__Work to be completed__.
What you return should match the entries below exactly, only without the images.

__Data for review__.

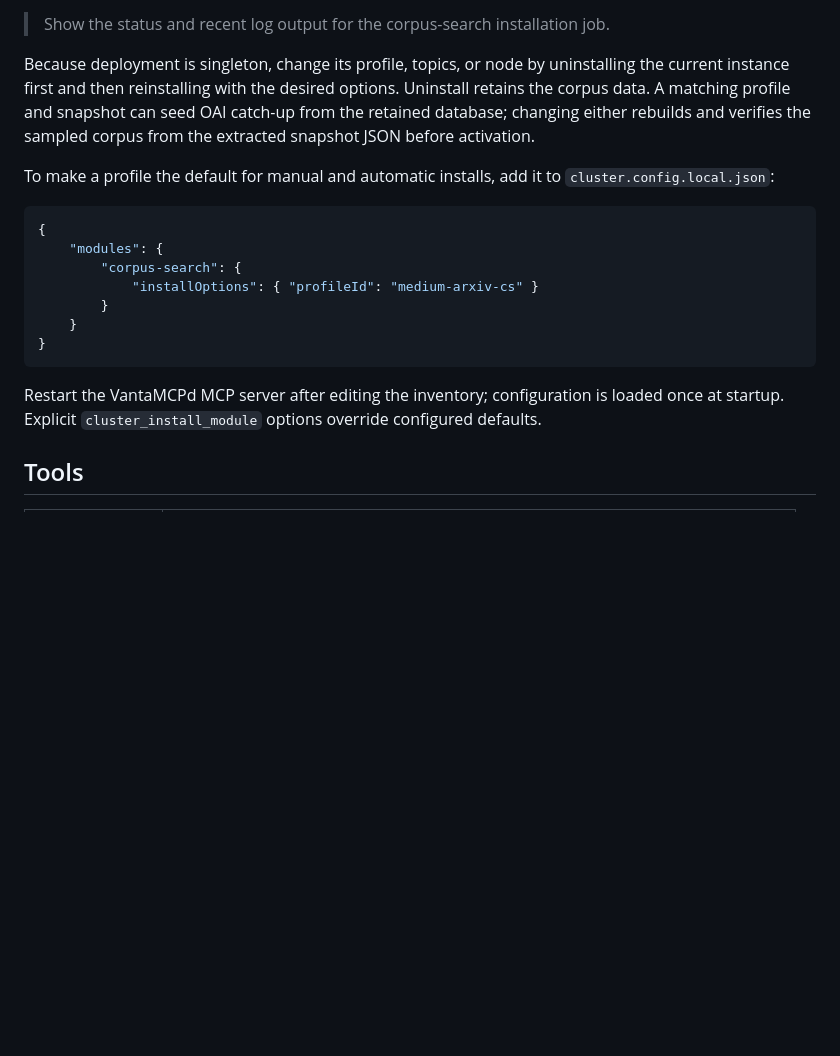
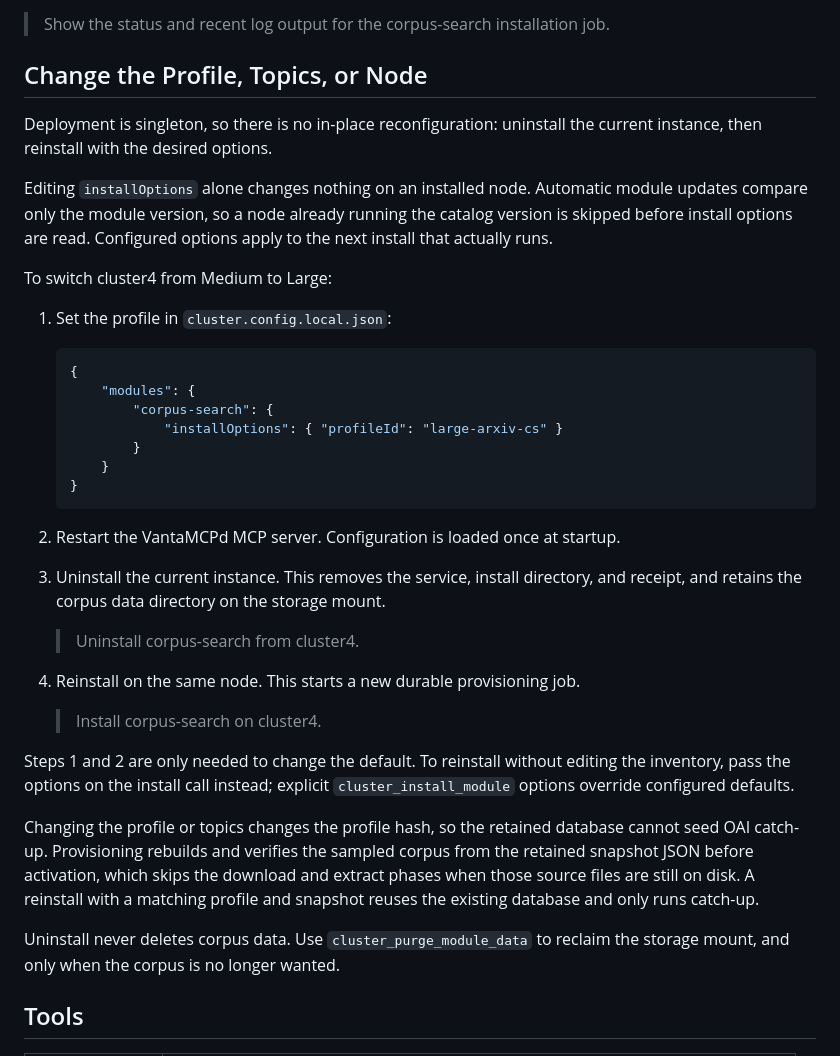
Before and after one commit to ferzkopp/VantaMCPd, a Markdown page: modules/corpus-search/CorpusSearch.md, the part around the change. Drawn GitHub-style; blank space fills up the shorter version.

Commit message:
Update corpus-search documentation

````diff
--- a/modules/corpus-search/CorpusSearch.md
+++ b/modules/corpus-search/CorpusSearch.md
@@ -138,25 +138,50 @@ runs `ANALYZE`, and performs integrity checks. Completion is indicated only by t
 
 > Show the status and recent log output for the corpus-search installation job.
 
-Because deployment is singleton, change its profile, topics, or node by uninstalling the current instance
-first and then reinstalling with the desired options. Uninstall retains the corpus data. A matching
-profile and snapshot can seed OAI catch-up from the retained database; changing either rebuilds and
-verifies the sampled corpus from the extracted snapshot JSON before activation.
+## Change the Profile, Topics, or Node
 
-To make a profile the default for manual and automatic installs, add it to `cluster.config.local.json`:
+Deployment is singleton, so there is no in-place reconfiguration: uninstall the current instance, then
+reinstall with the desired options.
 
-```json
-{
-	"modules": {
-		"corpus-search": {
-			"installOptions": { "profileId": "medium-arxiv-cs" }
+Editing `installOptions` alone changes nothing on an installed node. Automatic module updates compare
+only the module version, so a node already running the catalog version is skipped before install options
+are read. Configured options apply to the next install that actually runs.
+
+To switch cluster4 from Medium to Large:
+
+1. Set the profile in `cluster.config.local.json`:
+
+	```json
+	{
+		"modules": {
+			"corpus-search": {
+				"installOptions": { "profileId": "large-arxiv-cs" }
+			}
 		}
 	}
-}
-```
+	```
 
-Restart the VantaMCPd MCP server after editing the inventory; configuration is loaded once at startup.
-Explicit `cluster_install_module` options override configured defaults.
+2. Restart the VantaMCPd MCP server. Configuration is loaded once at startup.
+3. Uninstall the current instance. This removes the service, install directory, and receipt, and retains
+	the corpus data directory on the storage mount.
+
+	> Uninstall corpus-search from cluster4.
+
+4. Reinstall on the same node. This starts a new durable provisioning job.
+
+	> Install corpus-search on cluster4.
+
+Steps 1 and 2 are only needed to change the default. To reinstall without editing the inventory, pass the
+options on the install call instead; explicit `cluster_install_module` options override configured
+defaults.
+
+Changing the profile or topics changes the profile hash, so the retained database cannot seed OAI
+catch-up. Provisioning rebuilds and verifies the sampled corpus from the retained snapshot JSON before
+activation, which skips the download and extract phases when those source files are still on disk. A
+reinstall with a matching profile and snapshot reuses the existing database and only runs catch-up.
+
+Uninstall never deletes corpus data. Use `cluster_purge_module_data` to reclaim the storage mount, and
+only when the corpus is no longer wanted.
 
 ## Tools
 
````
Also changed, not shown: docs/Modules.md (+4 -0 lines), docs/Reference.md (+2 -1 lines).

__Written solution__.
Before and after one commit to ferzkopp/VantaMCPd, a Markdown page: modules/corpus-search/CorpusSearch.md, the part around the change. Drawn GitHub-style; blank space fills up the shorter version.

Commit message:
Update corpus-search documentation

````diff
--- a/modules/corpus-search/CorpusSearch.md
+++ b/modules/corpus-search/CorpusSearch.md
@@ -138,25 +138,50 @@ runs `ANALYZE`, and performs integrity checks. Completion is indicated only by t
 
 > Show the status and recent log output for the corpus-search installation job.
 
-Because deployment is singleton, change its profile, topics, or node by uninstalling the current instance
-first and then reinstalling with the desired options. Uninstall retains the corpus data. A matching
-profile and snapshot can seed OAI catch-up from the retained database; changing either rebuilds and
-verifies the sampled corpus from the extracted snapshot JSON before activation.
+## Change the Profile, Topics, or Node
 
-To make a profile the default for manual and automatic installs, add it to `cluster.config.local.json`:
+Deployment is singleton, so there is no in-place reconfiguration: uninstall the current instance, then
+reinstall with the desired options.
 
-```json
-{
-	"modules": {
-		"corpus-search": {
-			"installOptions": { "profileId": "medium-arxiv-cs" }
+Editing `installOptions` alone changes nothing on an installed node. Automatic module updates compare
+only the module version, so a node already running the catalog version is skipped before install options
+are read. Configured options apply to the next install that actually runs.
+
+To switch cluster4 from Medium to Large:
+
+1. Set the profile in `cluster.config.local.json`:
+
+	```json
+	{
+		"modules": {
+			"corpus-search": {
+				"installOptions": { "profileId": "large-arxiv-cs" }
+			}
 		}
 	}
-}
-```
+	```
 
-Restart the VantaMCPd MCP server after editing the inventory; configuration is loaded once at startup.
-Explicit `cluster_install_module` options override configured defaults.
+2. Restart the VantaMCPd MCP server. Configuration is loaded once at startup.
+3. Uninstall the current instance. This removes the service, install directory, and receipt, and retains
+	the corpus data directory on the storage mount.
+
+	> Uninstall corpus-search from cluster4.
+
+4. Reinstall on the same node. This starts a new durable provisioning job.
+
+	> Install corpus-search on cluster4.
+
+Steps 1 and 2 are only needed to change the default. To reinstall without editing the inventory, pass the
+options on the install call instead; explicit `cluster_install_module` options override configured
+defaults.
+
+Changing the profile or topics changes the profile hash, so the retained database cannot seed OAI
+catch-up. Provisioning rebuilds and verifies the sampled corpus from the retained snapshot JSON before
+activation, which skips the download and extract phases when those source files are still on disk. A
+reinstall with a matching profile and snapshot reuses the existing database and only runs catch-up.
+
+Uninstall never deletes corpus data. Use `cluster_purge_module_data` to reclaim the storage mount, and
+only when the corpus is no longer wanted.
 
 ## Tools
 
````
Also changed, not shown: docs/Modules.md (+4 -0 lines), docs/Reference.md (+2 -1 lines).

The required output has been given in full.